■ Your task ■
Gather all lines in the entries that include the word "could".

■ Source material ■

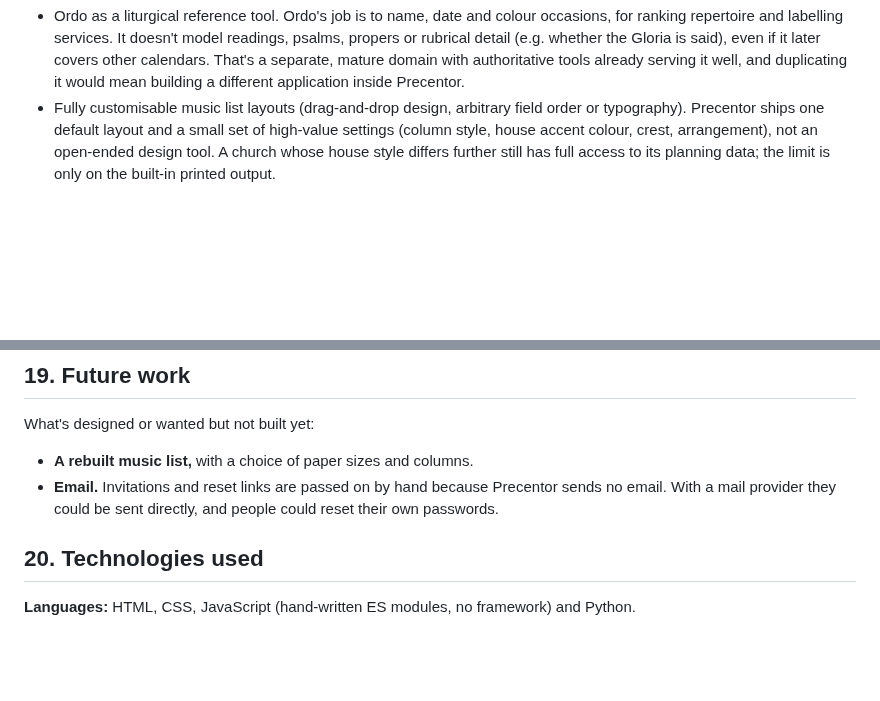
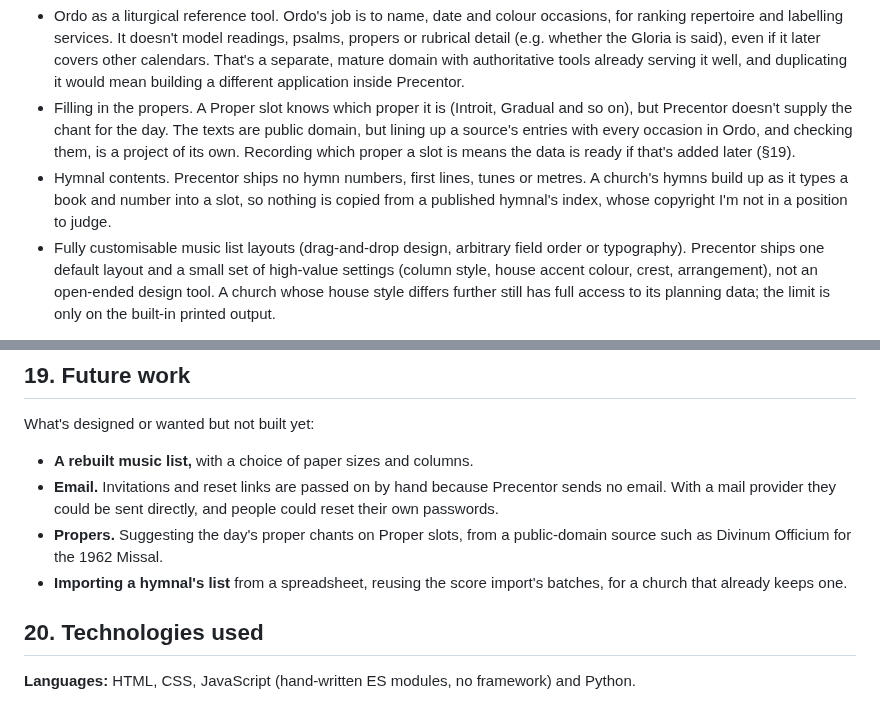
Before and after one commit to StockoL/precentor, a Markdown page: README.md, 2 parts joined by grey strips. Rendered like a GitHub page; blank space fills up the shorter version.

Commit message:
Explain why propers and hymnal contents are left out
Slots now record which proper they are and hymns are typed by number,
so a reader could fairly ask why Precentor doesn't fill either in. The
out-of-scope list gives the reasons and future work names what could
come next.

```diff
--- a/README.md
+++ b/README.md
@@ -667,6 +667,16 @@ aren't.
   That's a separate, mature domain with authoritative tools already
   serving it well, and duplicating it would mean building a different
   application inside Precentor.
+- Filling in the propers. A Proper slot knows which proper it is
+  (Introit, Gradual and so on), but Precentor doesn't supply the chant
+  for the day. The texts are public domain, but lining up a source's
+  entries with every occasion in Ordo, and checking them, is a project
+  of its own. Recording which proper a slot is means the data is ready
+  if that's added later (§19).
+- Hymnal contents. Precentor ships no hymn numbers, first lines, tunes
+  or metres. A church's hymns build up as it types a book and number
+  into a slot, so nothing is copied from a published hymnal's index,
+  whose copyright I'm not in a position to judge.
 - Fully customisable music list layouts (drag-and-drop design, arbitrary
   field order or typography). Precentor ships one default layout and a
   small set of high-value settings (column style, house accent colour,
@@ -1451,6 +1461,10 @@ What's designed or wanted but not built yet:
 - **Email.** Invitations and reset links are passed on by hand because
   Precentor sends no email. With a mail provider they could be sent
   directly, and people could reset their own passwords.
+- **Propers.** Suggesting the day's proper chants on Proper slots, from
+  a public-domain source such as Divinum Officium for the 1962 Missal.
+- **Importing a hymnal's list** from a spreadsheet, reusing the score
+  import's batches, for a church that already keeps one.
 
 ## 20. Technologies used
 
```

■ Finished exercise ■
so a reader could fairly ask why Precentor doesn't fill either in. The
out-of-scope list gives the reasons and future work names what could
   Precentor sends no email. With a mail provider they could be sent
   directly, and people could reset their own passwords.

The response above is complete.